Task instructions: Copy out each line of the data that holds the word "return".

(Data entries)
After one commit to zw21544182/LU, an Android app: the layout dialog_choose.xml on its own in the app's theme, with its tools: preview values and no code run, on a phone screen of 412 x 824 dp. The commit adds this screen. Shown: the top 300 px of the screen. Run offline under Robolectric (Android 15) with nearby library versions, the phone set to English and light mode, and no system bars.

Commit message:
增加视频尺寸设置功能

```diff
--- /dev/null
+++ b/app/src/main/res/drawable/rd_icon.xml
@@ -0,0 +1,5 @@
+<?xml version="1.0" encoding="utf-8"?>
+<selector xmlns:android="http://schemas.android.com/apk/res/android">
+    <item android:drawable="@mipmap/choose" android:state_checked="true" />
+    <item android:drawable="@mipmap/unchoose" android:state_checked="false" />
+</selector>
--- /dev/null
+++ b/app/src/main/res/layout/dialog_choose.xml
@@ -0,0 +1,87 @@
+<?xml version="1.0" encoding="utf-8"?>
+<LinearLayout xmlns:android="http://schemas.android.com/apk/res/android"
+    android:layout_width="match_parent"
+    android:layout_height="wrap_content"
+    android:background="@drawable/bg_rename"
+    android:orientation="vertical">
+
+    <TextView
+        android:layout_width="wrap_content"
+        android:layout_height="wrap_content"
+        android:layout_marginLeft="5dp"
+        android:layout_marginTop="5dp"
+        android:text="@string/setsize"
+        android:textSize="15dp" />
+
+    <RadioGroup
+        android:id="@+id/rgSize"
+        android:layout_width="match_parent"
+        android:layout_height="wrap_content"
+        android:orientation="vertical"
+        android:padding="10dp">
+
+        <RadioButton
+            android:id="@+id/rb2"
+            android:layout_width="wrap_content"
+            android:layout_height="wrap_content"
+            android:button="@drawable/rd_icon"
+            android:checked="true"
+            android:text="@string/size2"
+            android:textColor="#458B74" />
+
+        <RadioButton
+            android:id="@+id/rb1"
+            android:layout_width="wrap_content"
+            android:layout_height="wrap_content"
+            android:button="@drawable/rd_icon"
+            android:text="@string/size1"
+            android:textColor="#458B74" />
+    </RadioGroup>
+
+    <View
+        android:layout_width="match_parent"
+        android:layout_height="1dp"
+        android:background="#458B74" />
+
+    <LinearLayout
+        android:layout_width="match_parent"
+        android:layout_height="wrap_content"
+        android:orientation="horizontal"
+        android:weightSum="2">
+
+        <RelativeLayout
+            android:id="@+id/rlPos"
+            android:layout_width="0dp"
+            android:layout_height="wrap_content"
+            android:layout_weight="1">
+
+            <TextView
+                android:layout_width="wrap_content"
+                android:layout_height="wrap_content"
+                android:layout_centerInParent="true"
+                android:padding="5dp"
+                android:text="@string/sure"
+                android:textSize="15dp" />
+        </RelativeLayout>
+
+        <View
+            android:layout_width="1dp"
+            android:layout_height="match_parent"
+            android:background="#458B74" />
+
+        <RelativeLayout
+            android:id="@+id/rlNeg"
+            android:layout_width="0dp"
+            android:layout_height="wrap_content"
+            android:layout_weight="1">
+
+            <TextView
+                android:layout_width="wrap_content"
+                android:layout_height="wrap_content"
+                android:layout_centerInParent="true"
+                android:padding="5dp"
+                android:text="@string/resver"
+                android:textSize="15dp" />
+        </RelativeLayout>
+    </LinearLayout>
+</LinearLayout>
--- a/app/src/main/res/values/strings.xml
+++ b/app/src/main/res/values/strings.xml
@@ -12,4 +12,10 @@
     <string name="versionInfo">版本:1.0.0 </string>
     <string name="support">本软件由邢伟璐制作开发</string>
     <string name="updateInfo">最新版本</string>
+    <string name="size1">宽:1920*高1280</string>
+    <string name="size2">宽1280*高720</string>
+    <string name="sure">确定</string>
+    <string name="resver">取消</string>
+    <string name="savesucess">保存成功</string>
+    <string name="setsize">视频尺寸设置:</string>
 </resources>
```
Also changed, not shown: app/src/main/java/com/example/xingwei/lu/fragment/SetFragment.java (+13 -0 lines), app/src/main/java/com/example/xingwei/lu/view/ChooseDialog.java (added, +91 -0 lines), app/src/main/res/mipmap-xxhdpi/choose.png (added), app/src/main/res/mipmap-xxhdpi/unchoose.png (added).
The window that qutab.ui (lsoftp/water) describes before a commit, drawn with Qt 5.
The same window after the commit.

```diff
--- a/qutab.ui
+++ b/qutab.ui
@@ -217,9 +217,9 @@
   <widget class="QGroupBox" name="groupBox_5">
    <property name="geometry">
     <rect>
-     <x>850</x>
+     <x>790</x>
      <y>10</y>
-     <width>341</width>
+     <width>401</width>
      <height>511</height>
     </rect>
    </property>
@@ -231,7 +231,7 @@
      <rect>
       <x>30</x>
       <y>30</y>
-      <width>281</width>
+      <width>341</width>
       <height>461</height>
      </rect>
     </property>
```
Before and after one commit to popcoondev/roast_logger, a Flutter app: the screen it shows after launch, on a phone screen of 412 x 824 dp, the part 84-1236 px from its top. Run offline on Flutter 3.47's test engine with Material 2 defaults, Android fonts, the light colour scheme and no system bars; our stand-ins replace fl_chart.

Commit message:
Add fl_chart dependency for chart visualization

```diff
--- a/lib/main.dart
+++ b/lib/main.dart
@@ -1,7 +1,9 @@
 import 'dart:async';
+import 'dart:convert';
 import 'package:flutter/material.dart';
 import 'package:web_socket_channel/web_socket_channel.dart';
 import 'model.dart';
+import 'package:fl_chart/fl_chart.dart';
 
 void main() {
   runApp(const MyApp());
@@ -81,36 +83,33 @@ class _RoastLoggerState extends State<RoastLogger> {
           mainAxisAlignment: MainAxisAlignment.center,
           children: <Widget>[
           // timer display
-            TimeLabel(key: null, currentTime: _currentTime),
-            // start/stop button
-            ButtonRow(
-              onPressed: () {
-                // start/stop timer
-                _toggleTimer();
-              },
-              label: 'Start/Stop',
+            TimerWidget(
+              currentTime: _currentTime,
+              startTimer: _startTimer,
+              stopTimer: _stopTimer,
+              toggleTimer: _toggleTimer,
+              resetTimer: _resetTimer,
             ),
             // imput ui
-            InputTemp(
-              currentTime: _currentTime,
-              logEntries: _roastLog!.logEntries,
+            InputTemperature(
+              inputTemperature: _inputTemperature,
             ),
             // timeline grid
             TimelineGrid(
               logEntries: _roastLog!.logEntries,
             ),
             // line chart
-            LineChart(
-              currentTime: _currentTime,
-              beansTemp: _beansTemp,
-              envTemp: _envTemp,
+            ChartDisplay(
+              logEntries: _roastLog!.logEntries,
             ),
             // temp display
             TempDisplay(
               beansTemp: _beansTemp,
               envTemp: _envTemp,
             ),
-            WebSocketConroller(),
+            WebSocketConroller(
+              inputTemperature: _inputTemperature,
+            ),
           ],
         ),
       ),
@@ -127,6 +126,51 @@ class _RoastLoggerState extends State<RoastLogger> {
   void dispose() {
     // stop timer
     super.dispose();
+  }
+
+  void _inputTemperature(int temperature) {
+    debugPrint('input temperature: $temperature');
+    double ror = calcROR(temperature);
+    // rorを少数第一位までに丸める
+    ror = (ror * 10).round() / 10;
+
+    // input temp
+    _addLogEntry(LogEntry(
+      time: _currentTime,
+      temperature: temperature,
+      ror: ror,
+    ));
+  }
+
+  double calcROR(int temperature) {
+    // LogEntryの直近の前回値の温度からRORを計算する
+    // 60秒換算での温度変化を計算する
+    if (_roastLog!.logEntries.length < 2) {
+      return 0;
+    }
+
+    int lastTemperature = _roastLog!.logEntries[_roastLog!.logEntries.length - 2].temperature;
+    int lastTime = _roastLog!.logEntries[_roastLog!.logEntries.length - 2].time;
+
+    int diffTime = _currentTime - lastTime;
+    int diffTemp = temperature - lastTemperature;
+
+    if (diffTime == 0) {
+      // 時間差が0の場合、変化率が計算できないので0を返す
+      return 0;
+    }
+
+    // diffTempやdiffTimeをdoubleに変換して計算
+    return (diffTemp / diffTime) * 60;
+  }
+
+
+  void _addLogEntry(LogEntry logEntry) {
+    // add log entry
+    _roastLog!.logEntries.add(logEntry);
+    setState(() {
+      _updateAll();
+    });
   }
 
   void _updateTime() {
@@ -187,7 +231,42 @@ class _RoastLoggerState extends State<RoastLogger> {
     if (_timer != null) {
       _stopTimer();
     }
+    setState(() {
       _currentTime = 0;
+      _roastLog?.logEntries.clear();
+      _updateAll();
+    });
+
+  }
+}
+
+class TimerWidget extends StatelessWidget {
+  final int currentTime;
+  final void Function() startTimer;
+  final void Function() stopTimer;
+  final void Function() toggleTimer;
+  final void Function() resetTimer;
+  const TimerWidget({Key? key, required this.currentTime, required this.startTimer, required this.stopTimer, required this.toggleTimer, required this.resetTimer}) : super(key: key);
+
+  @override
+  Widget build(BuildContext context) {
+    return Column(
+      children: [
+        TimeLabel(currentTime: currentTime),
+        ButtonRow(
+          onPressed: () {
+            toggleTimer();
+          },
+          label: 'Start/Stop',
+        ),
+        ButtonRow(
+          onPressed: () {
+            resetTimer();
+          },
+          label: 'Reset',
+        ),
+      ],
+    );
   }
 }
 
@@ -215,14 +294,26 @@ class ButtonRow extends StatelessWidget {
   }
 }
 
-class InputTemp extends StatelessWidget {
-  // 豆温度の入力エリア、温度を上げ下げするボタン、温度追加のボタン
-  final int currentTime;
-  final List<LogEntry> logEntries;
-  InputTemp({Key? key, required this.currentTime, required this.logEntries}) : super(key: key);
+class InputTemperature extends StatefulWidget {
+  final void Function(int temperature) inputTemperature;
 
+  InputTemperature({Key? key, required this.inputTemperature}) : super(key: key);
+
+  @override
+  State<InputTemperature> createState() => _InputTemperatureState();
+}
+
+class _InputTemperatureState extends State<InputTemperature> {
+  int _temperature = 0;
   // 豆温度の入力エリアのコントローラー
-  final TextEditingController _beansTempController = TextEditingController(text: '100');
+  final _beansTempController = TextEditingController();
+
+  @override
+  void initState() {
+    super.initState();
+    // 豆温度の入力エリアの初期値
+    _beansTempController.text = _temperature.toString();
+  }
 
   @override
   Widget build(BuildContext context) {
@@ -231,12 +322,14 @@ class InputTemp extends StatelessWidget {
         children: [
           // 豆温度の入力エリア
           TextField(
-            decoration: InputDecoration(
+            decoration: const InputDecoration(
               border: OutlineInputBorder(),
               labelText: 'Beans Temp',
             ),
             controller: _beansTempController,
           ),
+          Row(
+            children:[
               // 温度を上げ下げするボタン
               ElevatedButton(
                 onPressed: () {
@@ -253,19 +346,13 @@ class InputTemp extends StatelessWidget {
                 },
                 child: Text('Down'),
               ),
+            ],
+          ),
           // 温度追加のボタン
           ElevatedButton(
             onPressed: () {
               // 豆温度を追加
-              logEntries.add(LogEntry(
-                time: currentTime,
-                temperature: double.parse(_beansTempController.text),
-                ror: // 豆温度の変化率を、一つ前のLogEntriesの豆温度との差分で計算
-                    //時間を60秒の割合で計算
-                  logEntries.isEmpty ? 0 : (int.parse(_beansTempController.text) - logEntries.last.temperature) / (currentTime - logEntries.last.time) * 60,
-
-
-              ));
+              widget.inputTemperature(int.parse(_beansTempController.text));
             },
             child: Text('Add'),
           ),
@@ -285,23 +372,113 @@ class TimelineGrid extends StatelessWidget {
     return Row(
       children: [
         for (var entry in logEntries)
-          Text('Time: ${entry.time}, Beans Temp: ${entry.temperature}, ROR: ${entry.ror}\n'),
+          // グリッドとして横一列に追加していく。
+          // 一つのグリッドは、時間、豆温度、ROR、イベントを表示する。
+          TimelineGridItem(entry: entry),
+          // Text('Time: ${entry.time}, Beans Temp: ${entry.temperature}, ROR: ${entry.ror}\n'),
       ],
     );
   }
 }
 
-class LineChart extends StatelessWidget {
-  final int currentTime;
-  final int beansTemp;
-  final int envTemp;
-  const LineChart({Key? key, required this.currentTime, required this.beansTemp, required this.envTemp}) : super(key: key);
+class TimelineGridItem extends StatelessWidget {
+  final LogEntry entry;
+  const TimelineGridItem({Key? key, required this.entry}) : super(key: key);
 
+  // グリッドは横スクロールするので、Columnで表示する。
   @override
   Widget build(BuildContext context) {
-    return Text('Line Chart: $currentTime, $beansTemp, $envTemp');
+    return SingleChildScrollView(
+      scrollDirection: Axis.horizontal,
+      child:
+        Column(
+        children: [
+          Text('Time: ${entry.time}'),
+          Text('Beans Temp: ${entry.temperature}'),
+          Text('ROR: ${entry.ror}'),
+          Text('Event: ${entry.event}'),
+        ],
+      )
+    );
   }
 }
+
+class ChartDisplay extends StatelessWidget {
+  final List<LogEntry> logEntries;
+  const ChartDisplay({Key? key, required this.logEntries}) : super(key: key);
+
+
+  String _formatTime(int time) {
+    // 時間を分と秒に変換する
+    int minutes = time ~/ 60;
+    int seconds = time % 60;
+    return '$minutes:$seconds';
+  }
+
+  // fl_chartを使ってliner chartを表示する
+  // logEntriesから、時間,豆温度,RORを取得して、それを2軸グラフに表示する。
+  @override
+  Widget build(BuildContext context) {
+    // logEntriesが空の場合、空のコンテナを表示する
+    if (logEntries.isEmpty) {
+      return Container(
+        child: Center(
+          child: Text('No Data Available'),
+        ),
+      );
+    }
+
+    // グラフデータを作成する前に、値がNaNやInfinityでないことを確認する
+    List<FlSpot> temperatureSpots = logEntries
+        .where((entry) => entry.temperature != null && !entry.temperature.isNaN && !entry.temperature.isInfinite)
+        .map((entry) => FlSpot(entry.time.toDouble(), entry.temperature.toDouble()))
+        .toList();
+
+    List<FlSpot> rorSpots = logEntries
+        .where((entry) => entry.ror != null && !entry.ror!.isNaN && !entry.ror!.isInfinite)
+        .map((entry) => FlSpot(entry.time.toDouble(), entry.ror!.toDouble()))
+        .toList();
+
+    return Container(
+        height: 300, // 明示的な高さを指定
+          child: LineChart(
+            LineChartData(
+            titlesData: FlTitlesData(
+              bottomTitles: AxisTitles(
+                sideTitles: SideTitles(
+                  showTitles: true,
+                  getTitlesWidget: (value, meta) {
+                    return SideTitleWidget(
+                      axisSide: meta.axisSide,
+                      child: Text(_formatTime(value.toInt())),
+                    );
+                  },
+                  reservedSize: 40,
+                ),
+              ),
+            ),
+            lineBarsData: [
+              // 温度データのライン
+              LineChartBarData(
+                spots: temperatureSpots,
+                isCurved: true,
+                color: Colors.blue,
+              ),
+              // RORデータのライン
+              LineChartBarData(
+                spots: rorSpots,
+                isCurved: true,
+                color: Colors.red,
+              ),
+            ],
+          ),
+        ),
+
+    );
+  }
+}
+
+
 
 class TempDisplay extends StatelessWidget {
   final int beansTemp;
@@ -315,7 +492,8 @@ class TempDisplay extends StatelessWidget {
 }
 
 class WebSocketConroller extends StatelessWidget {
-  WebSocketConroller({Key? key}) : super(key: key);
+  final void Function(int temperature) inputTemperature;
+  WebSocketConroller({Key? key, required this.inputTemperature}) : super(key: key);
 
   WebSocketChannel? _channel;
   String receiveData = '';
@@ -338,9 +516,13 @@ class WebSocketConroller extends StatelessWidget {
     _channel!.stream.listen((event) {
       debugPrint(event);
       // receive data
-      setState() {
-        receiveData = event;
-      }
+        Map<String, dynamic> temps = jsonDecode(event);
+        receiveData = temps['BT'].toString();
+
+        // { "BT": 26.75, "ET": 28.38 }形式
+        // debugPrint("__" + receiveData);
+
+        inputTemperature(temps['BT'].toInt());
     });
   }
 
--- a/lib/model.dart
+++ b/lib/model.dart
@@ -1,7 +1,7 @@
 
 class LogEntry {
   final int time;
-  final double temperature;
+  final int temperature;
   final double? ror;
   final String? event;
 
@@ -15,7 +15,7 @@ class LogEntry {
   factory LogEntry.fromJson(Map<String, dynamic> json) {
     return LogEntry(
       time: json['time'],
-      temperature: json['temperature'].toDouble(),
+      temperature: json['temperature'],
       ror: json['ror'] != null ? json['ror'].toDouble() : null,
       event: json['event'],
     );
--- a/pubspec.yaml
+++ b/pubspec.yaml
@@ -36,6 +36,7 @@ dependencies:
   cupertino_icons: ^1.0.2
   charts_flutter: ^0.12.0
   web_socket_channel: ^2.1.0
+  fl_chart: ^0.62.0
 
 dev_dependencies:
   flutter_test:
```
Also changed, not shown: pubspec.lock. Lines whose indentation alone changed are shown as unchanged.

Output of the task:
+      return 0;
+      return 0;
+    return (diffTemp / diffTime) * 60;
+    return Column(
     return Row(
-    return Text('Line Chart: $currentTime, $beansTemp, $envTemp');
+    return SingleChildScrollView(
+    return '$minutes:$seconds';
+      return Container(
+    return Container(
+                    return SideTitleWidget(
     return LogEntry(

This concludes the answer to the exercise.